Data records: Begin

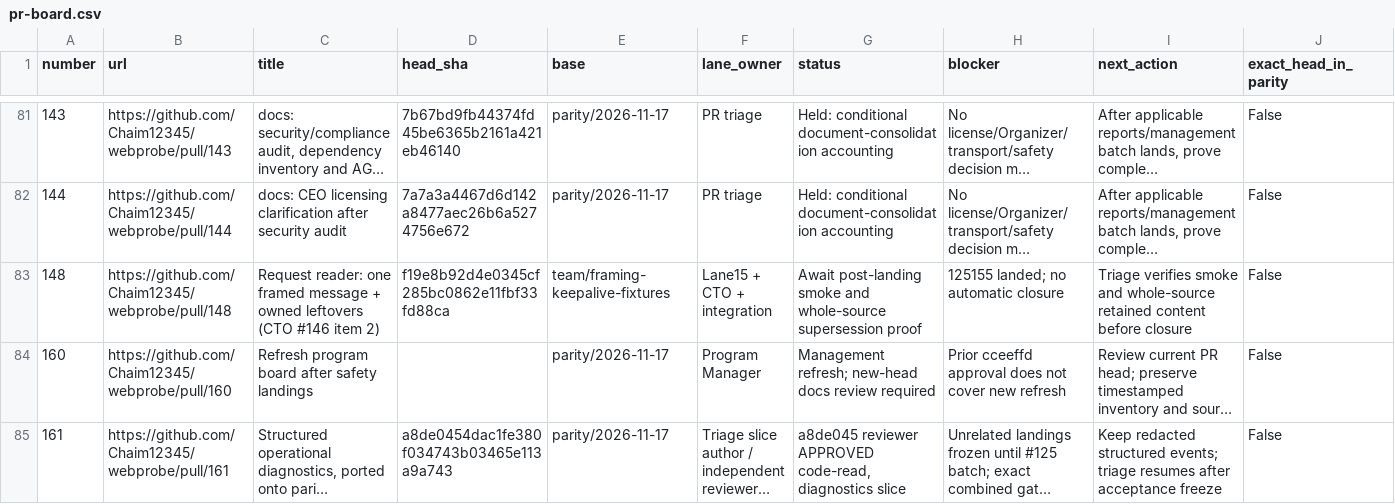
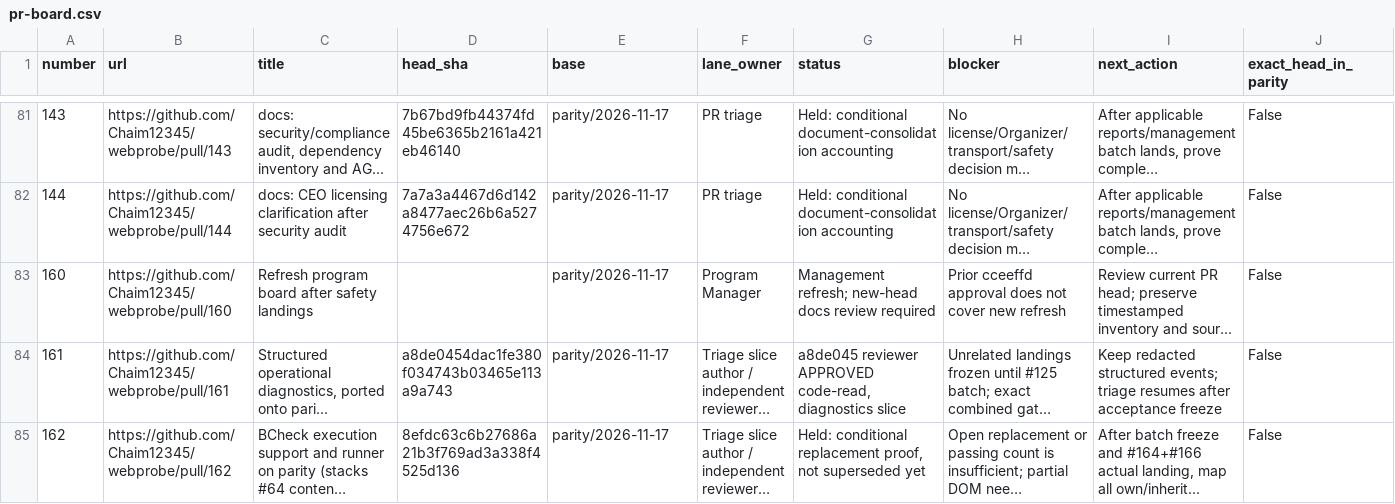
Before and after one commit to Chaim12345/webprobe, a CSV file: docs/management/pr-board.csv, drawn as a sheet; only a part is shown, gaps mark what is left out; the shorter side is filled out with more unchanged rows; long unchanged cells end in …; rows hold the shown columns only; the diff names each change by its address in the sheet, - before the commit and + after, or states it on an @@ line.

Commit message:
docs: close canonical batch monitoring with smoke and source proof

```diff
--- a/docs/management/pr-board.csv
+++ b/docs/management/pr-board.csv
-row 83: 148 | https://github.com/Chaim12345/webprobe/pull/148 | Request reader: one framed message + owned leftovers (CTO #146 item 2) | f19e8b92d4e0345cf285bc0862e11fbf33fd88ca | team/framing-keepalive-fixtures | Lane15 + CTO + integration | Await post-landing smoke and whole-source supersession proof | 125155 landed; no automatic closure | Triage verifies smoke and whole-source retained content before closure | False
```
Also changed, not shown: 6 other files.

Data records: End

--- What needs to be done ---
For this exercise, copy every line of the data that holds "before".

--- Your response ---
Before and after one commit to Chaim12345/webprobe, a CSV file: docs/management/pr-board.csv, drawn as a sheet; only a part is shown, gaps mark what is left out; the shorter side is filled out with more unchanged rows; long unchanged cells end in …; rows hold the shown columns only; the diff names each change by its address in the sheet, - before the commit and + after, or states it on an @@ line.
-row 83: 148 | https://github.com/Chaim12345/webprobe/pull/148 | Request reader: one framed message + owned leftovers (CTO #146 item 2) | f19e8b92d4e0345cf285bc0862e11fbf33fd88ca | team/framing-keepalive-fixtures | Lane15 + CTO + integration | Await post-landing smoke and whole-source supersession proof | 125155 landed; no automatic closure | Triage verifies smoke and whole-source retained content before closure | False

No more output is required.